Data provided:
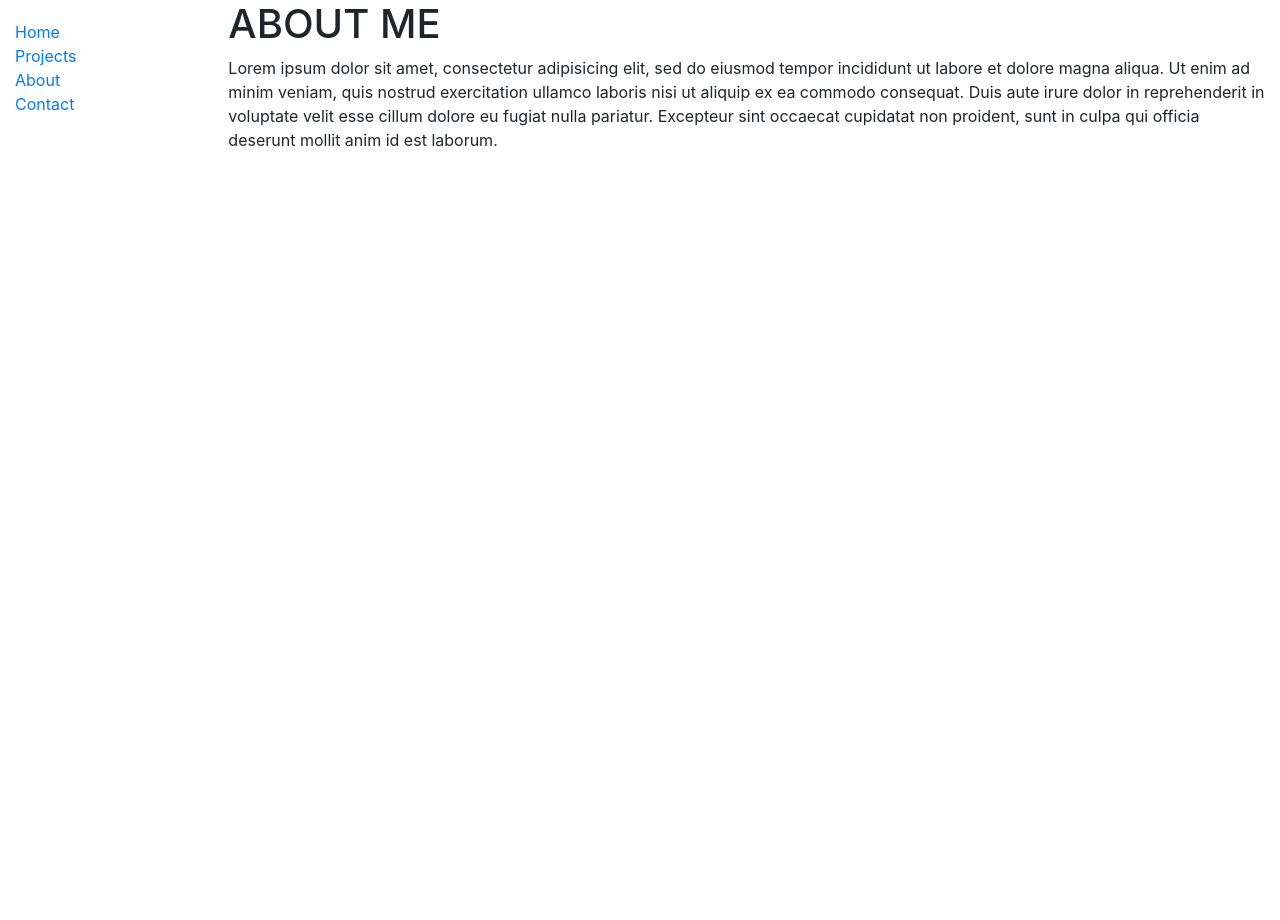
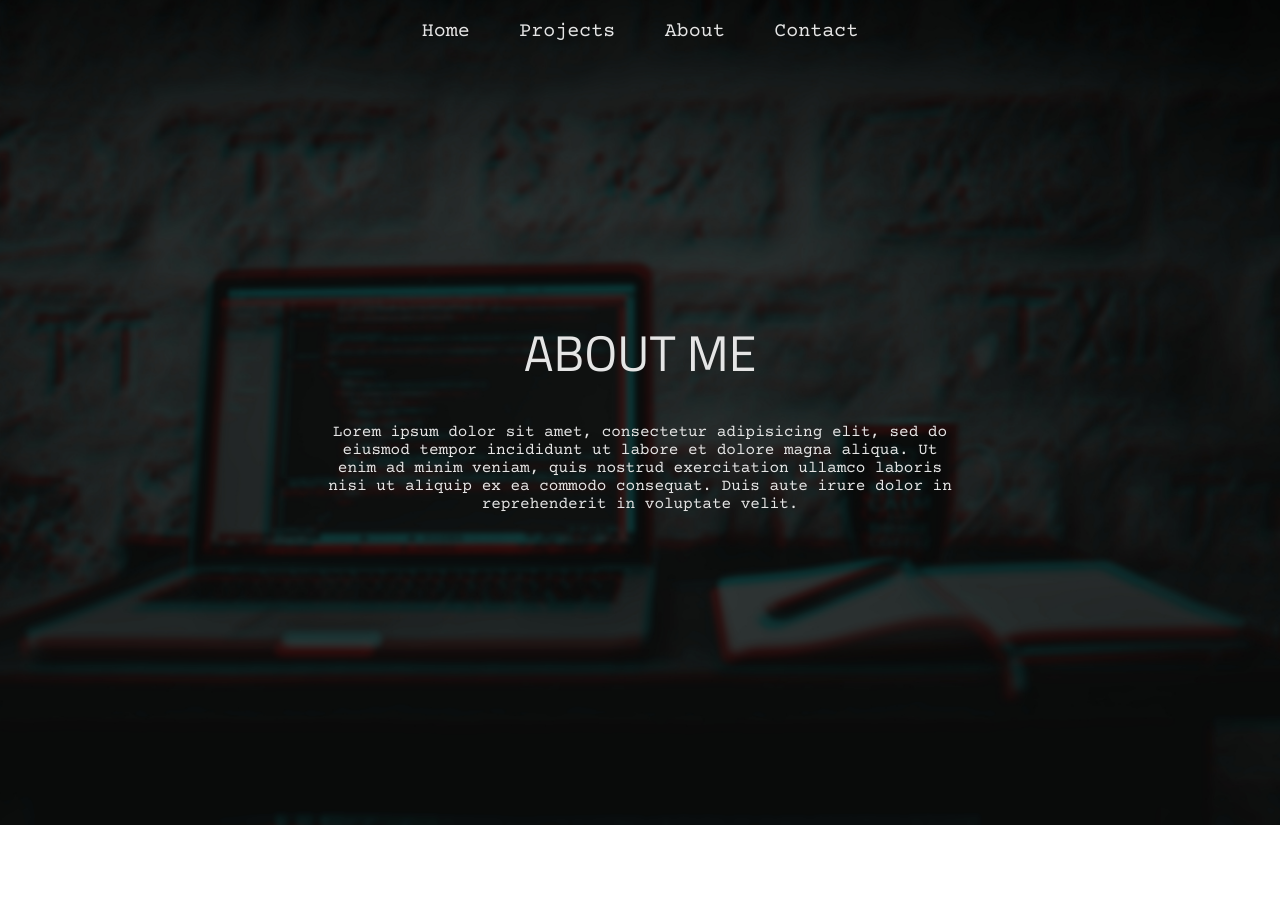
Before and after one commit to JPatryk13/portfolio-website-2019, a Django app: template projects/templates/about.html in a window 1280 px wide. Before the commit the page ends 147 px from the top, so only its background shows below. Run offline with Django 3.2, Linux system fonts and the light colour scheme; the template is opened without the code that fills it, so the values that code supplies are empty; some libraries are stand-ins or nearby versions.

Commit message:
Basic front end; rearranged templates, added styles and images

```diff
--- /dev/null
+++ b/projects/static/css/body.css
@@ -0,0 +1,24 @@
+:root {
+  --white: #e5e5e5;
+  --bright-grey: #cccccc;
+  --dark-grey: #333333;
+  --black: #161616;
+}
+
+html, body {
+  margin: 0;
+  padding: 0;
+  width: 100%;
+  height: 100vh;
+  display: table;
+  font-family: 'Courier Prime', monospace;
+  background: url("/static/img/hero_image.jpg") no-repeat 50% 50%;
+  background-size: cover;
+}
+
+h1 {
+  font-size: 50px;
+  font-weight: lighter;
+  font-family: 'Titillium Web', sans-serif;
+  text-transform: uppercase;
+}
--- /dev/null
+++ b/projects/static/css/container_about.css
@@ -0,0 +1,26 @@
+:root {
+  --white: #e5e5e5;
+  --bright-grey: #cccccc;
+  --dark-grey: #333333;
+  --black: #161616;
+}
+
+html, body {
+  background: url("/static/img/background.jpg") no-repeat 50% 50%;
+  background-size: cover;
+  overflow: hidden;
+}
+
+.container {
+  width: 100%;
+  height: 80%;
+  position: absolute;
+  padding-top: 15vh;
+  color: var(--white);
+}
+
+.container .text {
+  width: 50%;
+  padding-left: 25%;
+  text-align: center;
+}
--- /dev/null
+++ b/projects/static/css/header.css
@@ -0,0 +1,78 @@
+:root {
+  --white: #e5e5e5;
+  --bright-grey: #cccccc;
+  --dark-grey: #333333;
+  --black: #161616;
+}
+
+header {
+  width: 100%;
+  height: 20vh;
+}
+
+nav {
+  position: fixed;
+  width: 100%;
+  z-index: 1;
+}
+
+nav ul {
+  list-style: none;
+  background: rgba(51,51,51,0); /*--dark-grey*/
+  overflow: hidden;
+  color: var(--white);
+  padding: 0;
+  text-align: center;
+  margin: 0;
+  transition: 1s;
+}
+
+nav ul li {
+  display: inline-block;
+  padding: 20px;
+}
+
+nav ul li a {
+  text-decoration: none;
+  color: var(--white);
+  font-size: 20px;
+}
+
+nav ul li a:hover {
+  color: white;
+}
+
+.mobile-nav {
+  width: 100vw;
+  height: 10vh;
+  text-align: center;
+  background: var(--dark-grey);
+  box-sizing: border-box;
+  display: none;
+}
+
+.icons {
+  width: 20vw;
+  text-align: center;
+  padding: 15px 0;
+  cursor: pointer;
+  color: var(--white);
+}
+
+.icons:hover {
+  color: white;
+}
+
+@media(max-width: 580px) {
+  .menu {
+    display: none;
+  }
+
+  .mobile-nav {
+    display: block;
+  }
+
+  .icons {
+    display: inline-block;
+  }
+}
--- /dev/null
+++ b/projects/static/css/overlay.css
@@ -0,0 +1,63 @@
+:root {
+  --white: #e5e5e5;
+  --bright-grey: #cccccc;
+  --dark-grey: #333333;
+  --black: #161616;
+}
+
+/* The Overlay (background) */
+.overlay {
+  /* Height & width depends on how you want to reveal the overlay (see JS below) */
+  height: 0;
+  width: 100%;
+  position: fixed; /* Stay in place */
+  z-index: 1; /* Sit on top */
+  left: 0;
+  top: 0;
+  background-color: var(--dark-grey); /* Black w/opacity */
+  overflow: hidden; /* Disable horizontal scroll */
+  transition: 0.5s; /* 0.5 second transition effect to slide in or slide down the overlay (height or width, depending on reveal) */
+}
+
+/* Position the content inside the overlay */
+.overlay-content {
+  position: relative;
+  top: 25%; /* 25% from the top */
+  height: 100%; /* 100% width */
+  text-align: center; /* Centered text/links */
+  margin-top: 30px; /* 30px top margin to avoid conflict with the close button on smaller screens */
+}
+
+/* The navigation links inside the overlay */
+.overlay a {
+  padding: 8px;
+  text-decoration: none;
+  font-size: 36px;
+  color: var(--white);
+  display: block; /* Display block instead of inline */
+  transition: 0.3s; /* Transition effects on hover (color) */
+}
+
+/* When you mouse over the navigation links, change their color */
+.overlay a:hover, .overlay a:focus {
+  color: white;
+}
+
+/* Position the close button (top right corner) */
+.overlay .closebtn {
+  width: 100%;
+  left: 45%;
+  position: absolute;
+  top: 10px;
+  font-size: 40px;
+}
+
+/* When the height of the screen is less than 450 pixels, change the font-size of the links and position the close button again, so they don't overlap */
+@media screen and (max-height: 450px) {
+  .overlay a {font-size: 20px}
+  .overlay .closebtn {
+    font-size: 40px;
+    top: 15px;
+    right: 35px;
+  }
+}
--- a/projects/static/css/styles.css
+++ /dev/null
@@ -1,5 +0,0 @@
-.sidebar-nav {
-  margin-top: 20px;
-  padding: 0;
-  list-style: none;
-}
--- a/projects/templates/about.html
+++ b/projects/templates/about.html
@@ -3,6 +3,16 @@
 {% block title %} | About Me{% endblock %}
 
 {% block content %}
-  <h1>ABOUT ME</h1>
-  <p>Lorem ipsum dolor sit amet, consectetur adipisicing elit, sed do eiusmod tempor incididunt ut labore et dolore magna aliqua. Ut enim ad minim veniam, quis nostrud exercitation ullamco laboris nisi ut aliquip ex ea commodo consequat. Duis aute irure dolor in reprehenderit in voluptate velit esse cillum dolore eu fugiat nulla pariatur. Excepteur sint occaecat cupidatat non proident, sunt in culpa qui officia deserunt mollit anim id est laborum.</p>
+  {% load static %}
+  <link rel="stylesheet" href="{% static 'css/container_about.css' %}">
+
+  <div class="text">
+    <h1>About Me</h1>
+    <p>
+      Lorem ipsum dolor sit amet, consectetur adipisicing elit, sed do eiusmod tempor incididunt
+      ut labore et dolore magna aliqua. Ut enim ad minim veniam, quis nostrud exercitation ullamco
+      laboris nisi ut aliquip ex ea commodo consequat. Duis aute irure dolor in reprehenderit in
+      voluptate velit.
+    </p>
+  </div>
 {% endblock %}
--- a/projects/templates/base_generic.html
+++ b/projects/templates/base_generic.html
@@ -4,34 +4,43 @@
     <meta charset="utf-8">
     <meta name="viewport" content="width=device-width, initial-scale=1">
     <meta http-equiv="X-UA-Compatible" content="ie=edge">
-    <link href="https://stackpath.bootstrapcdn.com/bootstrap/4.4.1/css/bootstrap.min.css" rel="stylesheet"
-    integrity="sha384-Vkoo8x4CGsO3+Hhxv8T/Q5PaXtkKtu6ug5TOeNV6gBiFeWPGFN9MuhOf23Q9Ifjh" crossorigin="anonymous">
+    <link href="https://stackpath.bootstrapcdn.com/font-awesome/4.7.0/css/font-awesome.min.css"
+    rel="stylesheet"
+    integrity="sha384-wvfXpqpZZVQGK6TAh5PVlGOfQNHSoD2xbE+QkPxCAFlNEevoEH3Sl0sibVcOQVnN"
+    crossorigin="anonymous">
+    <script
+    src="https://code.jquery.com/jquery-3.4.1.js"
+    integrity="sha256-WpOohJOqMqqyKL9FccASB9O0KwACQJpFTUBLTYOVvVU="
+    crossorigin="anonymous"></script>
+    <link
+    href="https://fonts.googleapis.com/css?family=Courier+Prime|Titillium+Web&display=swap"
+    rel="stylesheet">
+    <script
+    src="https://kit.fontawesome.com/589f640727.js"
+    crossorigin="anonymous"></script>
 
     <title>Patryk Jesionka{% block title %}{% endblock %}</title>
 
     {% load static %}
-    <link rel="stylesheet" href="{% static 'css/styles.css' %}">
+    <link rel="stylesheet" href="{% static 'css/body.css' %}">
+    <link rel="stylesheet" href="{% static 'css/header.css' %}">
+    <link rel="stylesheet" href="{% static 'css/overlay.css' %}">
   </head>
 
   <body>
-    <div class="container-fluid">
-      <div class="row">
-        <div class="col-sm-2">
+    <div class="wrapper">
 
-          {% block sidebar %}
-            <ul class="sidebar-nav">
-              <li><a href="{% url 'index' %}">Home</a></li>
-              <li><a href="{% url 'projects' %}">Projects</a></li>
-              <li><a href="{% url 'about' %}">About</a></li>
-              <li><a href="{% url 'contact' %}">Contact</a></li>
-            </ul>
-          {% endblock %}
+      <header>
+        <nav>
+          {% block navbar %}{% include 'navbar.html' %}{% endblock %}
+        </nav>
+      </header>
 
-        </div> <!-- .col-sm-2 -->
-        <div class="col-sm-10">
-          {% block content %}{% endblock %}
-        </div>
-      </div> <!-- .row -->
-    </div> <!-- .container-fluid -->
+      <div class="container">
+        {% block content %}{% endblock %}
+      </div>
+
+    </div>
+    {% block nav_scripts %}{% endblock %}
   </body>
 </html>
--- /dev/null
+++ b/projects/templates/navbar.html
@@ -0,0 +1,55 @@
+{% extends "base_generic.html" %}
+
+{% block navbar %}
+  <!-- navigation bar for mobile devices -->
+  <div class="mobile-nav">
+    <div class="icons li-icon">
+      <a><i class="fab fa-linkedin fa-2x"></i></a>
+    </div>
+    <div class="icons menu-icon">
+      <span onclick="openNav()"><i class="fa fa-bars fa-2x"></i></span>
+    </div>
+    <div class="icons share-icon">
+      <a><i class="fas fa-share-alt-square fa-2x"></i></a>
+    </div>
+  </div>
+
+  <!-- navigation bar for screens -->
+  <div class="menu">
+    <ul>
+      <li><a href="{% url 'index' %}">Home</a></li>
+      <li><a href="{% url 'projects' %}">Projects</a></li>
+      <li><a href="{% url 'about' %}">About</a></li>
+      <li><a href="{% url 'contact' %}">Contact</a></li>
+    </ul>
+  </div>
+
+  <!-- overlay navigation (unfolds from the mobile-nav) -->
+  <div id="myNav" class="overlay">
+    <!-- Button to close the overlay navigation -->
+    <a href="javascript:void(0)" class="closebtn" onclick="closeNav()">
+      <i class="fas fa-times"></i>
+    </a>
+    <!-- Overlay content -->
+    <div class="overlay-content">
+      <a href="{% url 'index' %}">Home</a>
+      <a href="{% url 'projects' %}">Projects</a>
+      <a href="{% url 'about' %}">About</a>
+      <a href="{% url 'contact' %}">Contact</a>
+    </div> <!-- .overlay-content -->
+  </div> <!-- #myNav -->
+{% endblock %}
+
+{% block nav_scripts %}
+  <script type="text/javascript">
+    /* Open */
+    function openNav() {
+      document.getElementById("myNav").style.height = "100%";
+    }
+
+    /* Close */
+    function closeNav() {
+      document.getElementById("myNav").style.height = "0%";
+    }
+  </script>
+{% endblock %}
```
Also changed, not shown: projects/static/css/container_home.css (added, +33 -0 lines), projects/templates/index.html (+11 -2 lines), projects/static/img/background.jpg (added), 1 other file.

==

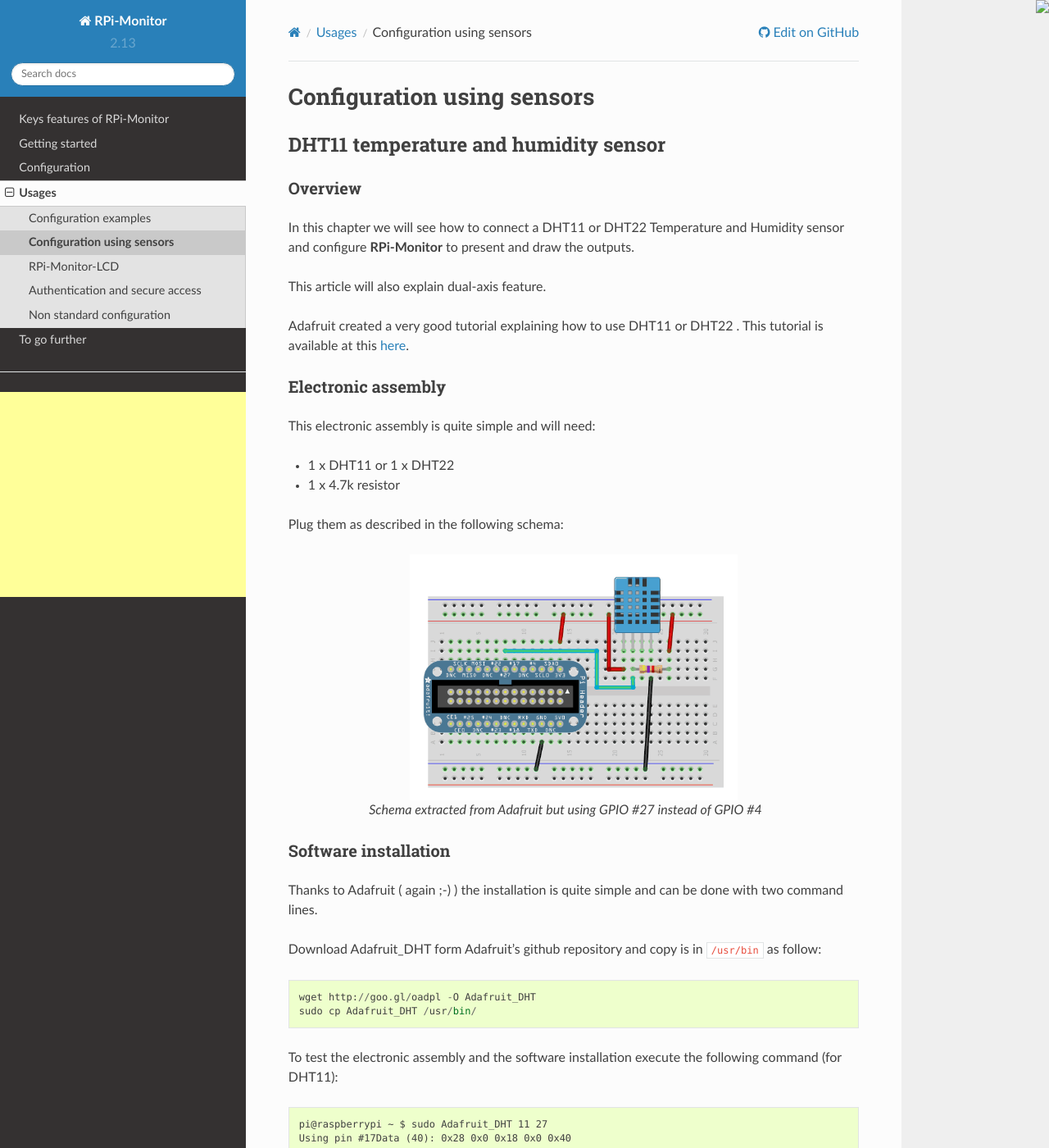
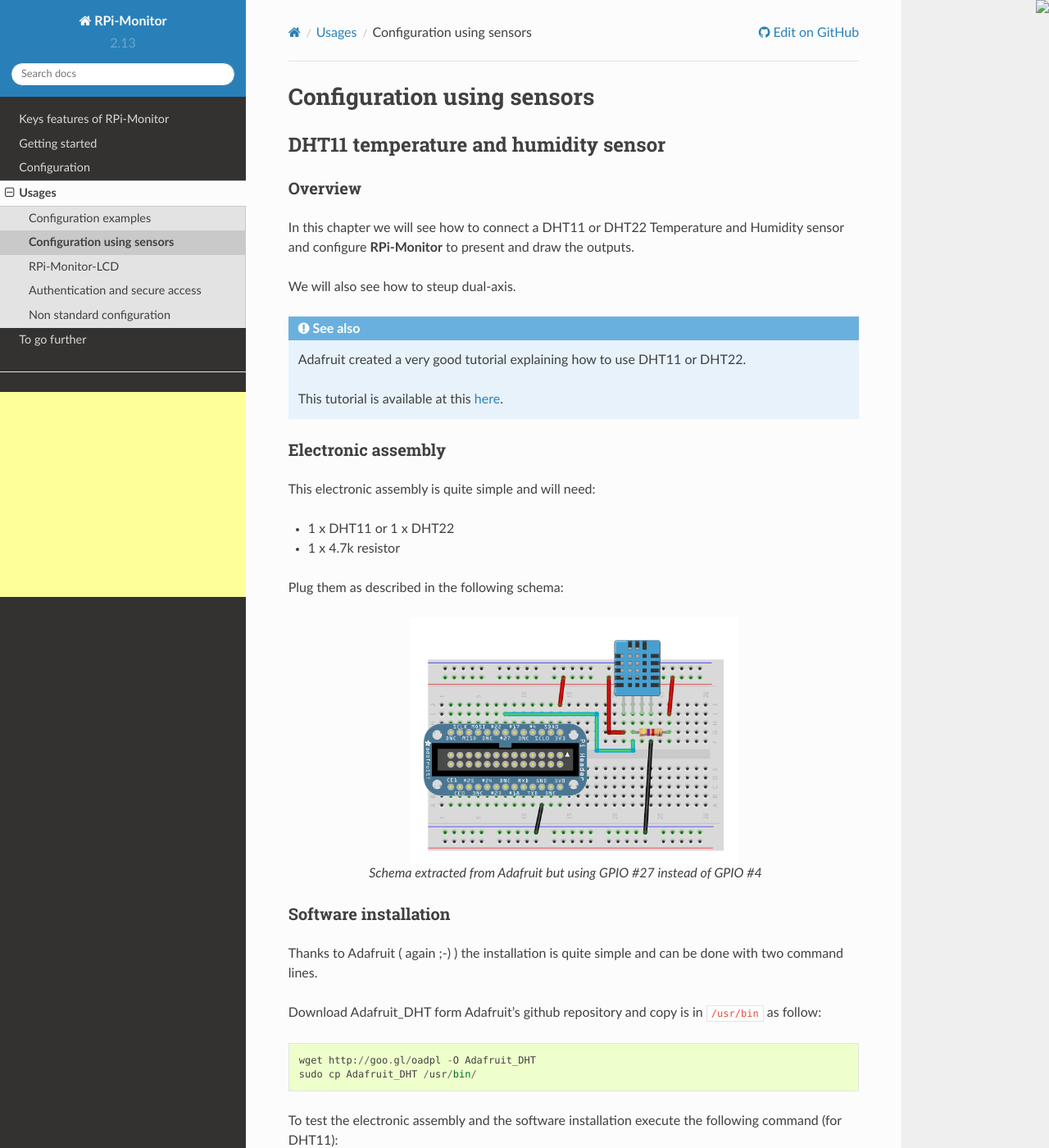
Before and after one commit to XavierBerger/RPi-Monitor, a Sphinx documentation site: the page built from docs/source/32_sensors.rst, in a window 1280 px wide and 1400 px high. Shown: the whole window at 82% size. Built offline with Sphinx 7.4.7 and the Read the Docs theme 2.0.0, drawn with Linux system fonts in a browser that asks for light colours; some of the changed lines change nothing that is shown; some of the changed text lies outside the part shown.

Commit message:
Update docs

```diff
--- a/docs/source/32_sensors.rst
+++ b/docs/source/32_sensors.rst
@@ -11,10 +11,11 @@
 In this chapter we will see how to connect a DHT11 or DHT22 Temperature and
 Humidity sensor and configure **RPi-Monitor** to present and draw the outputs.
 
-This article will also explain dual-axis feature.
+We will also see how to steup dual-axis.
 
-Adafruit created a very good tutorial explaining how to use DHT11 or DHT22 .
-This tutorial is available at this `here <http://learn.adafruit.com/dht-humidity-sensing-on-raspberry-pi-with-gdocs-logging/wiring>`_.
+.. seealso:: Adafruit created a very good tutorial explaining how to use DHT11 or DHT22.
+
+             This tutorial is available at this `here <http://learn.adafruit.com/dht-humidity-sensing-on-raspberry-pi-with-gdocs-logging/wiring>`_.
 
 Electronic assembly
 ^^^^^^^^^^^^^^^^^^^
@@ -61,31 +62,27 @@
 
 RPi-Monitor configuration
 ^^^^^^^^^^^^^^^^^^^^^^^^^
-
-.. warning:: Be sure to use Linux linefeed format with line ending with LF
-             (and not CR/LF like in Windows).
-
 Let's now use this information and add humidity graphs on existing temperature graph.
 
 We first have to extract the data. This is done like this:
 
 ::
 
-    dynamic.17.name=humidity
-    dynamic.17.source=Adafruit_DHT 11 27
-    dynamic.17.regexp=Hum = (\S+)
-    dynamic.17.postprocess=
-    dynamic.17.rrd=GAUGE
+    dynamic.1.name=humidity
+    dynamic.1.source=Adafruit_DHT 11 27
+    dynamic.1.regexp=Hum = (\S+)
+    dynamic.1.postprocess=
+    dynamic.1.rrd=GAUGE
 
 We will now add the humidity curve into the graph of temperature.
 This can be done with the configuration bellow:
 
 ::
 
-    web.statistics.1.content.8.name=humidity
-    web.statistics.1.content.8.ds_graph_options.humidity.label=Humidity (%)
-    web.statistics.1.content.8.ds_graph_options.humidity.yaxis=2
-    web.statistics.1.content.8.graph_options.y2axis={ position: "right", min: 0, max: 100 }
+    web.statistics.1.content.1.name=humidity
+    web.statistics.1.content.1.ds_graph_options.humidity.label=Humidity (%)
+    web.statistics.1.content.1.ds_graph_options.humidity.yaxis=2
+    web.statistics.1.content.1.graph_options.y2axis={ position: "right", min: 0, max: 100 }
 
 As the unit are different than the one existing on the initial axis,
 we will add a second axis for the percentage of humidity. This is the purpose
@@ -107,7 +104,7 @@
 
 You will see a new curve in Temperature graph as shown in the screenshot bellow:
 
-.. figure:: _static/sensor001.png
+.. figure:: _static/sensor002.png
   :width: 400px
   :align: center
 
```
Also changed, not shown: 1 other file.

Assignment:
Find the string "icons" in the entries above. Copy each line where it occurs.

Result:
+.icons {
+.icons:hover {
+  .icons {
+    <div class="icons li-icon">
+    <div class="icons menu-icon">
+    <div class="icons share-icon">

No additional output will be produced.